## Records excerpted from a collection
++++

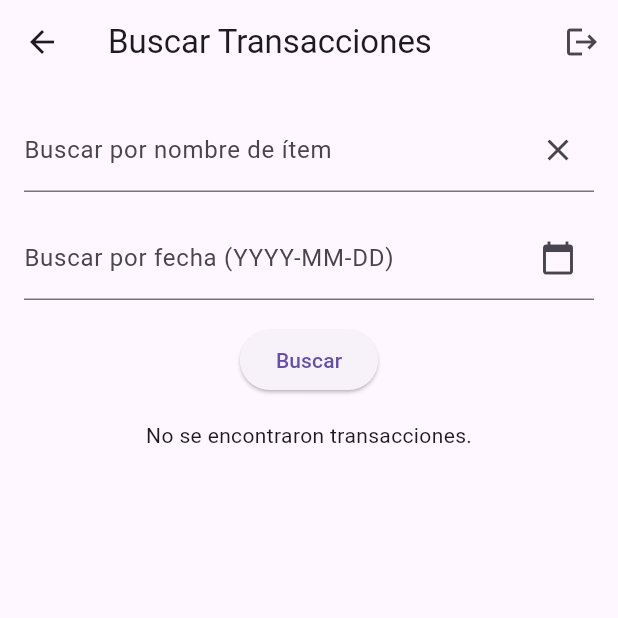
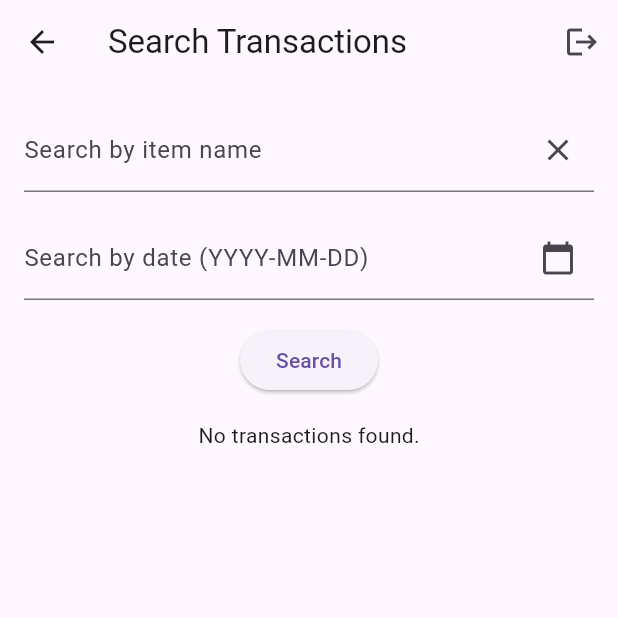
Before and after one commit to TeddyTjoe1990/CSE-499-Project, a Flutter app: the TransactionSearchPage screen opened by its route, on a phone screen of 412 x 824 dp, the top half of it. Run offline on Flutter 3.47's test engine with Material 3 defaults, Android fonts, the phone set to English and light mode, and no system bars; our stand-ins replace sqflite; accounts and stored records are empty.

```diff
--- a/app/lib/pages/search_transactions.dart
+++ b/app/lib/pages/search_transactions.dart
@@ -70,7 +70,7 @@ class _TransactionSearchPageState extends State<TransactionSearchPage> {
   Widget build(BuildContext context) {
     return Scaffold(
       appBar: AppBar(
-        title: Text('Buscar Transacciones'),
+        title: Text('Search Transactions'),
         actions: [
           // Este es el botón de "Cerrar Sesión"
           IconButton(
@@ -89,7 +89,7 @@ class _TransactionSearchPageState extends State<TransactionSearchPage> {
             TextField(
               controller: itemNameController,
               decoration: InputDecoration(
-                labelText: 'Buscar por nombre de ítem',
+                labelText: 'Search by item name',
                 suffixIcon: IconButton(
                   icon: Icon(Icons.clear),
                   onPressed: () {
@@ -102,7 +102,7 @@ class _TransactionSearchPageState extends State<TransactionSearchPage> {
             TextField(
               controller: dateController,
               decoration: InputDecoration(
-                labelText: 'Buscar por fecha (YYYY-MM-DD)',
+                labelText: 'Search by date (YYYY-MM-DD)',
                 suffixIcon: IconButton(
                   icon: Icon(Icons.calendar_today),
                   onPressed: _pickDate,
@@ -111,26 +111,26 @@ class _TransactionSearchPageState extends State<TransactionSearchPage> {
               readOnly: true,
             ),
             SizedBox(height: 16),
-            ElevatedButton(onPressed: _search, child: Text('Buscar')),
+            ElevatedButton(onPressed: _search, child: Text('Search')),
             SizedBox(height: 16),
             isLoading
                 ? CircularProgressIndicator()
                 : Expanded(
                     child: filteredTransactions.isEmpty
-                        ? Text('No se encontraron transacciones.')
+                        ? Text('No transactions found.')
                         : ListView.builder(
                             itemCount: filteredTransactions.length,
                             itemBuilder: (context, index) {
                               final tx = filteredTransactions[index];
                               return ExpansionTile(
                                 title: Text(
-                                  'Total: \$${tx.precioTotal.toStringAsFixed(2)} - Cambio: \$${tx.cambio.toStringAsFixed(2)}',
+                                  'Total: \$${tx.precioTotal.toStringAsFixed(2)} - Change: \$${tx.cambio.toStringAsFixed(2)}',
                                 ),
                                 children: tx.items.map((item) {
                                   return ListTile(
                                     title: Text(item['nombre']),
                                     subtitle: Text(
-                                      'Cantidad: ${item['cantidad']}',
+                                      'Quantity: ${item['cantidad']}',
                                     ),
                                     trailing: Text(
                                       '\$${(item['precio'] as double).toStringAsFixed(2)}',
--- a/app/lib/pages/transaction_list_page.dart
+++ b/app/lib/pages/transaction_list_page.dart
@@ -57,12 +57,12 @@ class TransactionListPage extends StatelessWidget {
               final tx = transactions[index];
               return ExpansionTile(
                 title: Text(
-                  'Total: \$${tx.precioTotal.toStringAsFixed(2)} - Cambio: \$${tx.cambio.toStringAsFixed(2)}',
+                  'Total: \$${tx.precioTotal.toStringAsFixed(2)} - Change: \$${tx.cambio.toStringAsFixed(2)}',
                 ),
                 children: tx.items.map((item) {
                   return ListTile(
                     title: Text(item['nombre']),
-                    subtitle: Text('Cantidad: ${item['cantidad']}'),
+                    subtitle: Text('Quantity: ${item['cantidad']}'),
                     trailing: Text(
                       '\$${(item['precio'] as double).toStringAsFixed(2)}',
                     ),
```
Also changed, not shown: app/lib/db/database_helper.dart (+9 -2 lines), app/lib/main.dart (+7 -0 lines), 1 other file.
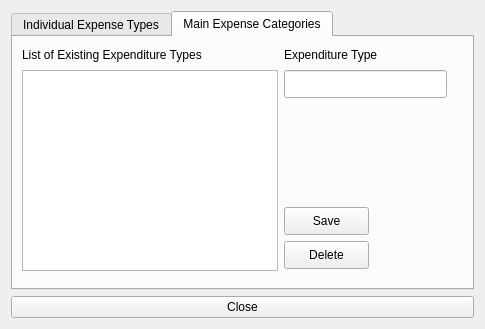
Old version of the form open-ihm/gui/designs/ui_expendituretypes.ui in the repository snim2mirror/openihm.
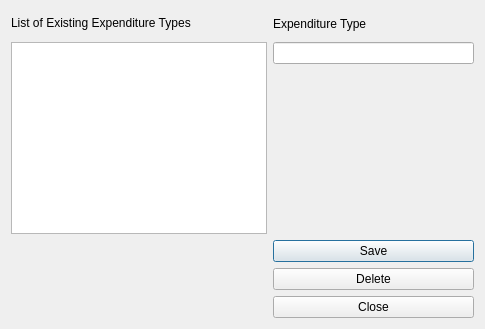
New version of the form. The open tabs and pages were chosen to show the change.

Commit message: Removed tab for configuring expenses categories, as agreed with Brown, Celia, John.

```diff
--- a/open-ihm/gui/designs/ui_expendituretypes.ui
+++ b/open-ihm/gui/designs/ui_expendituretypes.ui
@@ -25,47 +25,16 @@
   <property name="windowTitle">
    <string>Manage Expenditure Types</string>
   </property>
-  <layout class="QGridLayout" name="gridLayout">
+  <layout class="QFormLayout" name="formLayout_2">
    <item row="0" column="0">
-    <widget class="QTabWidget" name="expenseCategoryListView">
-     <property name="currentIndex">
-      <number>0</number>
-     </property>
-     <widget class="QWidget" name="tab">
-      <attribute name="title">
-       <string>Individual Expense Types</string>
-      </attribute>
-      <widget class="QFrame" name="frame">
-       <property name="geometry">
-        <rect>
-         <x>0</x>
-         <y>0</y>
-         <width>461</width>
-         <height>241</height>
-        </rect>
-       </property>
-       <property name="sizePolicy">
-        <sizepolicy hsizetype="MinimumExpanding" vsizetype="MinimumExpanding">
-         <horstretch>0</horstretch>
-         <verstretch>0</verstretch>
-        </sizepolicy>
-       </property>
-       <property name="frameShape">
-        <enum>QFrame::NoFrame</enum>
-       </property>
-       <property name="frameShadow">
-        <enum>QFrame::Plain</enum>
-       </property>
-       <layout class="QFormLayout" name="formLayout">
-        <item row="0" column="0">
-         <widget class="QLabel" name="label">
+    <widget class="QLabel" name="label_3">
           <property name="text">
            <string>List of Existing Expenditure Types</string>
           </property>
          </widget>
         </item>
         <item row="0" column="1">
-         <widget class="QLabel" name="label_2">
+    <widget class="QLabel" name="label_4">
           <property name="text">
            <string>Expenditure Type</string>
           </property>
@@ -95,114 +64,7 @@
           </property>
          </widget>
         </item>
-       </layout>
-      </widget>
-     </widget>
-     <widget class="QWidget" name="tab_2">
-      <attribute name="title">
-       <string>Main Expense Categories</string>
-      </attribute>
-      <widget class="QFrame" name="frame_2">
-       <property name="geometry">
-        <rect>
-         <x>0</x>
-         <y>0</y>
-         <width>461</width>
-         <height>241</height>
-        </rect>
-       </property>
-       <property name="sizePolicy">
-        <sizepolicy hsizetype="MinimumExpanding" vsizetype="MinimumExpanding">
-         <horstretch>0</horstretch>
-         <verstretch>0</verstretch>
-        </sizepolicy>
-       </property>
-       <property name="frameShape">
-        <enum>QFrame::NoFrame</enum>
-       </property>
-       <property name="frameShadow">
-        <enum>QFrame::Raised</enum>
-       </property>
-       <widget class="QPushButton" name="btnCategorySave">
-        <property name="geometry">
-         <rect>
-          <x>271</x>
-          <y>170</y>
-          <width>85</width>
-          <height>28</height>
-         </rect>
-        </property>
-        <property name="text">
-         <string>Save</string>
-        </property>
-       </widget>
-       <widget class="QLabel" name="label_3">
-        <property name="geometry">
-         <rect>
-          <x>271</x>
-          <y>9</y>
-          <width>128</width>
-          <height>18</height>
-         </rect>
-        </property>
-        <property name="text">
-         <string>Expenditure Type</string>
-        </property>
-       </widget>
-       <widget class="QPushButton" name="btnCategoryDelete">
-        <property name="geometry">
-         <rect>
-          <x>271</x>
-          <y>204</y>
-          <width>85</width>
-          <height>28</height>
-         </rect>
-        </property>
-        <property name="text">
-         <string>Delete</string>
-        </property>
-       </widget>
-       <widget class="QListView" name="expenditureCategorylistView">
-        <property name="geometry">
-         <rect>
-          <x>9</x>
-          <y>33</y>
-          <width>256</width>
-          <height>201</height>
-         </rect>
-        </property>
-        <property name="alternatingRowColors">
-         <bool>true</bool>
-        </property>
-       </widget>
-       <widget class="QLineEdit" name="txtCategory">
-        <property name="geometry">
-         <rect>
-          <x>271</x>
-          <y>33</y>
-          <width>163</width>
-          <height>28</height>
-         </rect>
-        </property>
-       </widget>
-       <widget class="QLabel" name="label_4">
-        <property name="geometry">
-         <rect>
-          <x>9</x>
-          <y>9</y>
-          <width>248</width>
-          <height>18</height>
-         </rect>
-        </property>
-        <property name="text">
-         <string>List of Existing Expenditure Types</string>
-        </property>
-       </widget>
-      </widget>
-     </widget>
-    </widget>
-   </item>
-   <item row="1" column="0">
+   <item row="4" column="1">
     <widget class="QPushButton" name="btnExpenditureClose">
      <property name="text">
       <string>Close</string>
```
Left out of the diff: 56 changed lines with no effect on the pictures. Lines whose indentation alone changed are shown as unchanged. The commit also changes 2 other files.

++++

## ABOUT THIS EXERCISE
Copy from the entries only those lines that hold the word "dart".

## ANSWER TO THIS PROBLEM
--- a/app/lib/pages/search_transactions.dart
+++ b/app/lib/pages/search_transactions.dart
--- a/app/lib/pages/transaction_list_page.dart
+++ b/app/lib/pages/transaction_list_page.dart
Also changed, not shown: app/lib/db/database_helper.dart (+9 -2 lines), app/lib/main.dart (+7 -0 lines), 1 other file.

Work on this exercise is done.